Whether you do or don’t subscribe to the calendar, the page will go back to the fake captcha. Tapping the captcha a second time, and clicking either OK or Cancel, will result in your browser being redirected to a scam page claiming your iPhone is infected or that hackers are watching you.

A scam web page titled "Hackers are watching you!"
A scam web page titled "WARNING! Your Apple iPhone is severely damaged by 13 viruses!"

These pages will redirect to a variety of App Store apps. Mostly, these are junk VPNs or supposed security apps. They mostly have high ratings, and have been around for 4+ years, but the total number of ratings given is low. This could be an indication that the ratings have been reset periodically.

Worse, many of these apps have high price, short duration subscriptions. In most cases, prices are around $8.99 or $9.99 per week.

App Store page for Guard Coil VPN

Removing the subscribed calendar(s)

If you have been impacted, your iPhone has fortunately not actually been hacked or infected (regardless of what the messages claim), and there is a simple solution. You can just delete the subscribed calendars.

First, open your Calendar app, and then tap the Calendars button at the bottom center of the screen, shown below.

iOS Calendar app showing spam events

This will result in seeing a view like the following, showing all the calendars loaded on your iPhone. Note the odd item with a green tick and no title, under the heading “SUBSCRIBED”.

The listing of all calendars shown in the Calendar app

The calendar name appears blank here, but that may not be true in every case. You’ll want to remove all subscribed calendars, except those that you are certain are legitimate. To do this, tap the button showing the letter i in a circle next to the subscribed calendar. (If you have more than one, you’ll have to repeat for each one.)

On the next screen, tap the Delete Calendar button at the bottom of the screen. (On some devices, you may have to scroll down to see it.)

Information about the unwanted calendar, including a Delete Calendar button

How to prevent the issue

First and foremost, if you find yourself seeing a strange message in Safari on your iPhone, don’t believe it, and don’t do what it tells you to do. Don’t click any buttons consenting to whatever the site is asking, such as OK, Allow, Install, etc. If you can close the tab or navigate to another page in the browser, do so. If an alert is preventing that, click Cancel if that’s an option.

If there is an alert preventing you from taking action until you tap a button, and you don’t know what to do, just restart your iPhone.

You can also use the Web Protection feature in Malwarebytes Security for iOS. This should prevent you from visiting malicious pages in Safari. Of course, as with all things, nothing is infallible, so if you find that a malicious site has slipped past, please copy the address of the page from Safari’s address bar and submit it via a support ticket to Malwarebytes support. A screenshot would help as well.

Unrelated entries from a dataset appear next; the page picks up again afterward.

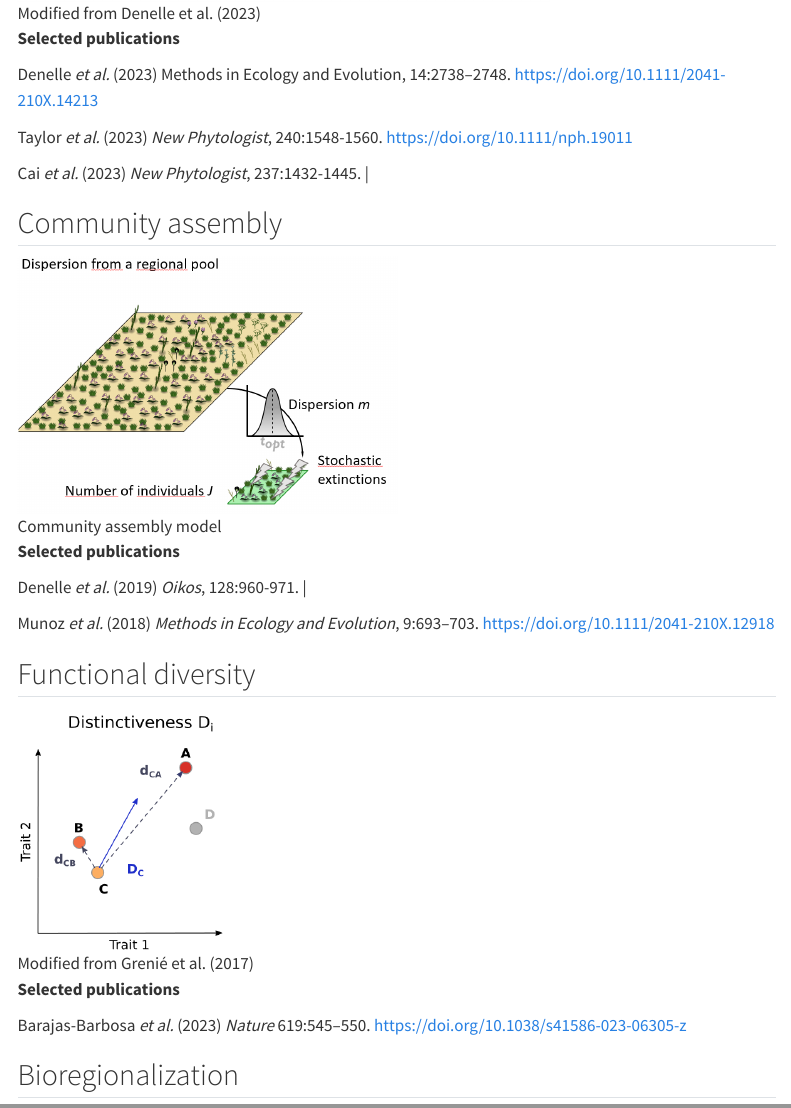
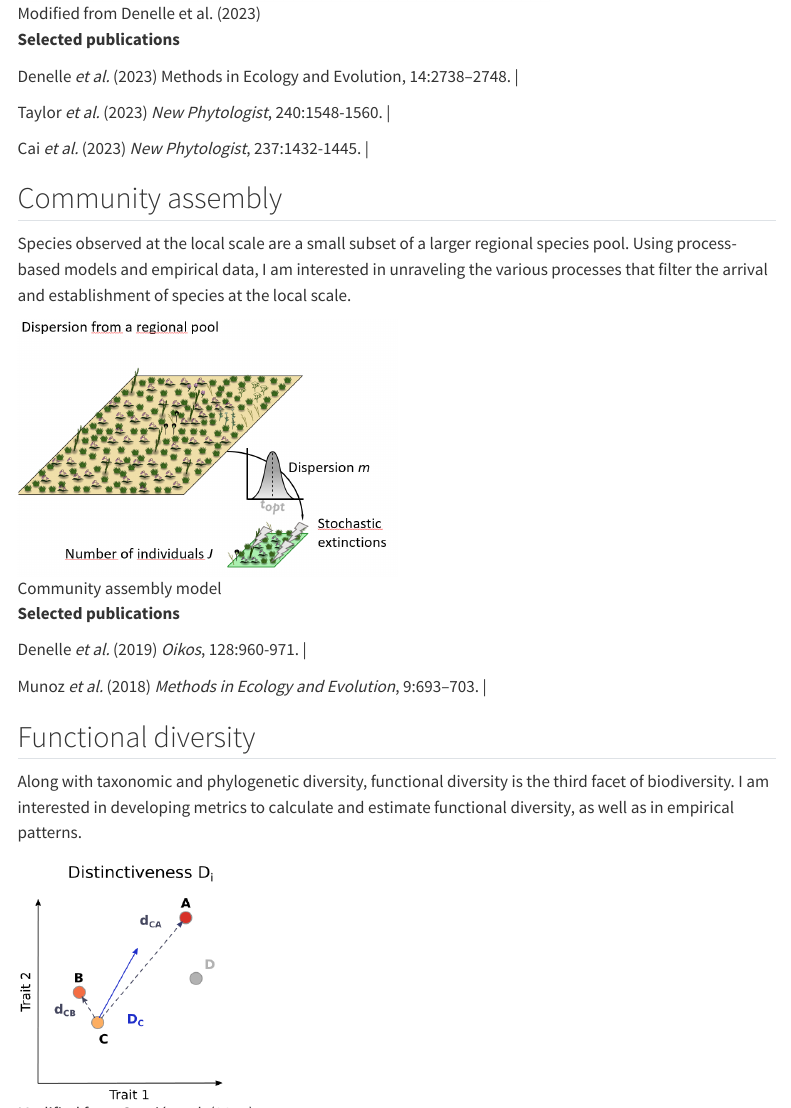
Before and after one commit to pierredenelle/pierredenelle.github.io, a Quarto document (pages/research_interests.qmd): the page in a window 1100 px wide, from 480 px down before the commit and from 540 px down after it, so that both start at the same text, and a second part further down, joined at a grey line. Rendered offline with R 4.5, knitr and Pandoc in place of Quarto, with nearby package versions; menus at the side of the page are left out; badge pictures from the web are left out.

Commit message:
Research interests improved

```diff
--- a/pages/research_interests.qmd
+++ b/pages/research_interests.qmd
@@ -9,13 +11,15 @@ image: images/GIFT_maps.png
 
 **Selected publications**
 
-Denelle *et al.* (2023) Methods in Ecology and Evolution, 14:2738–2748. https://doi.org/10.1111/2041-210X.14213
+Denelle *et al.* (2023) Methods in Ecology and Evolution, 14:2738–2748. | <a href="https://doi.org/10.1111/2041-210X.14213" target="_blank"><img src="https://img.shields.io/badge/DOI-10.1111/2041--210X.14213-007dc4ff.svg"/></a>
 
-Taylor *et al.* (2023) *New Phytologist*, 240:1548-1560. https://doi.org/10.1111/nph.19011
+Taylor *et al.* (2023) *New Phytologist*, 240:1548-1560. | <a href="https://doi.org/10.1111/nph.19011" target="_blank"><img src="https://img.shields.io/badge/DOI-10.1111/nph.19011-007dc4ff.svg"/></a>
 
-Cai *et al.* (2023) *New Phytologist*, 237:1432-1445. | <a href="https://doi.org/10.1111/nph.18533" target="_blank"><img src="https://img.shields.io/badge/DOI-10.1111/nph.18533-007dc4ff.svg" alt="DDI" /></a>
+Cai *et al.* (2023) *New Phytologist*, 237:1432-1445. | <a href="https://doi.org/10.1111/nph.18533" target="_blank"><img src="https://img.shields.io/badge/DOI-10.1111/nph.18533-007dc4ff.svg"/></a>
 
 ## Community assembly
+
+Species observed at the local scale are a small subset of a larger regional species pool. Using process-based models and empirical data, I am interested in unraveling the various processes that filter the arrival and establishment of species at the local scale.
 
 ![Community assembly model](images/ecolottery_principle.png){fig-align="center" width=50%}
 
@@ -23,17 +27,25 @@ Cai *et al.* (2023) *New Phytologist*, 237:1432-1445. | <a href="https://doi.org
 
 Denelle *et al.* (2019) *Oikos*, 128:960-971. | <a href="https://doi.org/10.1111/oik.05851" target="_blank"><img src="https://img.shields.io/badge/DOI-10.1111/oik.05851-007dc4ff.svg" alt="DDI" /></a>
 
-Munoz *et al.* (2018) *Methods in Ecology and Evolution*, 9:693–703. https://doi.org/10.1111/2041-210X.12918
+Munoz *et al.* (2018) *Methods in Ecology and Evolution*, 9:693–703. | <a href="https://doi.org/10.1111/2041-210X.12918" target="_blank"><img src="https://img.shields.io/badge/DOI-10.1111/2041--210X.12918-007dc4ff.svg"/></a>
 
 ## Functional diversity
+
+Along with taxonomic and phylogenetic diversity, functional diversity is the third facet of biodiversity. I am interested in developing metrics to calculate and estimate functional diversity, as well as in empirical patterns.
 
 ![Modified from Grenié et al. (2017)](images/distinctiveness.png){fig-align="center" width=30%}
 
 **Selected publications**
 
-Barajas-Barbosa *et al.* (2023) *Nature* 619:545–550. https://doi.org/10.1038/s41586-023-06305-z
+Barajas-Barbosa *et al.* (2023) *Nature* 619:545–550. | <a href="https://doi.org/10.1038/s41586-023-06305-z" target="_blank"><img src="https://img.shields.io/badge/DOI-10.1038/s41586--023--06305--z-007dc4ff.svg"/></a>
+
+Grenié *et al.* (2017) *Diversity and Distributions*, 23:1365-1371.| <a href="https://doi.org/10.1111/ddi.12629" target="_blank"><img src="https://img.shields.io/badge/DOI-10.1111/ddi.12629-007dc4ff.svg"/></a>
+
+Mouillot  *et al.* (2021) *Ecology Letters*, 24:1988-2009. | <a href="https://doi.org/10.1111/ele.13778" target="_blank"><img src="https://img.shields.io/badge/DOI-10.1111/ele.13778-007dc4ff.svg"/></a>
 
 ## Bioregionalization
+
+Across scales, species cluster into distinct taxonomic units called bioregions. There are many methods for doing this, and we have recently developed a tool that incorporates most of the existing bioregionalization techniques.
 
 ![Modified from Denelle et al. (2024)](images/Figure_map_vegetation.png){fig-align="center" width=90%}
 
```
Also changed, not shown: docs/search.json, pages/research_interests.qmd (4 more changed lines), 2 other files.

Unfortunately, since users are essentially consenting to this scam via existing Apple-provided mechanisms for obtaining consent, there may not be much that Apple can do to stop this particular wave of calendar spam. However, we’ve notified Apple anyway, and hope it can at a minimum take action against the apps promoted by these scams.

What about other platforms?

Although we’re seeing a lot of this on iOS right now, the scam affects other platforms as well. On macOS, for example, it will attempt to add a calendar, though the process is far less convincing.

macOS alert asking the user to consent to subscribe to a calendar

The same is also true on Windows.

Windows alert asking the user to choose an app to open a webcal link with

You may also be offered a browser extension by some variants of this scam, depending on your browser. (Google Chrome is a common target.)

Regardless of the platform, if you see something odd like this in the browser, do not allow it, and close the page.